2. $48,052: The average household income in the four U.S. towns that have Turkey in their names: Turkey Creek, Ariz.; Turkey Town, N.C.; Turkey Creek Village, La.; and Turkey City, Texas, according to the U.S. Census Bureau. That’s 36 percent less than the $74,596 earned by the average American household.
For what it’s worth, the median house in a Turkey town is worth less than half as much ($78,800) as the median house nationwide ($175,700).
3. $50.11: The average cost of a 10-person Thanksgiving meal, according to the American Farm Bureau Federation. Unfortunately, the five or so hours of exercise that it will take to burn off the 4,500 calories consumed by the average person (3,000 from the meal and 1,500 from snacking and drinks), according to the Calorie Control Council, figure to be worth even more.
In fact, five hours is worth at least $73, according to the Stanford University economists who peg the value of a year at a minimum of $129,000.
4. $299.60: The amount spent by the average Thanksgiving weekend shopper in 2015, according to the National Retail Federation. That accounted for almost one-third of the average person’s whole holiday budget ($953), and the timing was no coincidence. Nearly one-third of Thanksgiving shoppers said they were motivated by sales and promotions.
Despite the discounts, it’s important to keep spending under control during the holiday shopping season. Americans racked up more than $52 billion in debt during the final three months of last year, according to WalletHub’s quarterly credit card debt reports, and we’re expecting an even bigger buildup this year.
5. $2.06: The average price of a gallon of regular gasoline last Thanksgiving, when nearly 90 percent of Americans who traveled at least 50 miles from home drove to their destinations, according to the AAA. This marked seven consecutive years of growth when it comes to holiday travel. And if historically low gas prices have anything to do with it, Americans are in for something similar this year.
The national average price for a gallon of regular gas, at $2.17 as of Nov. 14, is only 5 percent higher than the cost during Thanksgiving 2015 and more than 30 percent less expensive than it was three years ago. Just make sure to be careful if you decide to take a road trip this year, as more traffic fatalities occur around Thanksgiving than any other holiday period. An average of more than 505 such deaths happened each Thanksgiving from 1995 through 2014, according to the National Safety Council.
6. $28 million: The amount of property losses caused by home cooking fires each Thanksgiving, according to the Federal Emergency Management Agency. Home cooking fires are actually three times more common on Thanksgiving than the typical day, according to the National Fire Protection Association.

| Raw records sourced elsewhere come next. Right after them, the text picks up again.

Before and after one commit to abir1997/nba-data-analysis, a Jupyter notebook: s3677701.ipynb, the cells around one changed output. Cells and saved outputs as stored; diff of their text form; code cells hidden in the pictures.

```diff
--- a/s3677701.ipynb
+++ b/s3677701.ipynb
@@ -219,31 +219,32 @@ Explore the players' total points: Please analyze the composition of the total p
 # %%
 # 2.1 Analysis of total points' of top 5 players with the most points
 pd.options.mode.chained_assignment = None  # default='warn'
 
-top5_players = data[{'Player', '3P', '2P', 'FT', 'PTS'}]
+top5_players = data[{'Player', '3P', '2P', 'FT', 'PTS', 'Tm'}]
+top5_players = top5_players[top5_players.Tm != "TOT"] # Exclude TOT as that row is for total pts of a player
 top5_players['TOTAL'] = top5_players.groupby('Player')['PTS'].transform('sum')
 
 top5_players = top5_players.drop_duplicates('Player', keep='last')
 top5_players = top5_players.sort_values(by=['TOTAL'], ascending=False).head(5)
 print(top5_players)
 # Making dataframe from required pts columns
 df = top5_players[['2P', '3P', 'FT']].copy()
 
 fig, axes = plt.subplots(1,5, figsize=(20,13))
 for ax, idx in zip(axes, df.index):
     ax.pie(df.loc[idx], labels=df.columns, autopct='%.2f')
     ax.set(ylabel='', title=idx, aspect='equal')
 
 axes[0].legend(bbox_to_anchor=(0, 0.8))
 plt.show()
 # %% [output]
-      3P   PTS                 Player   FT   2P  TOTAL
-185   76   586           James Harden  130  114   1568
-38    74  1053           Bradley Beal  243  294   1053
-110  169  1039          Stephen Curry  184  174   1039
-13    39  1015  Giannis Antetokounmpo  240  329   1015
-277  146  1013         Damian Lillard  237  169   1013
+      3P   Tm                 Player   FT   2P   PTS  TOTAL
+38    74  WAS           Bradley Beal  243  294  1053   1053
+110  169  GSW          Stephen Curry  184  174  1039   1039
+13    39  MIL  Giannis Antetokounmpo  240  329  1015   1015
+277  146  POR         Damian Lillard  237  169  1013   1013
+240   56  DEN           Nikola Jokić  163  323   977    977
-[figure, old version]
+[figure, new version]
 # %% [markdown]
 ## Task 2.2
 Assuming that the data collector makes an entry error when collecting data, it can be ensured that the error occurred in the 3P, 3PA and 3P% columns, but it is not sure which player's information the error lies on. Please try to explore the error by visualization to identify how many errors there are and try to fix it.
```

What does that say about how often we eat home-cooked meals? Well, the average person spent roughly $7,023 on food in 2015, according to the Bureau of Labor Statistics, and about 43 percent of that ($3,008) went to “food away from home.”
At the end of the day, most Americans are thankful for the basics: family, both their health and our relationships with them. So enjoy your time off with those you love. Happy Thanksgiving.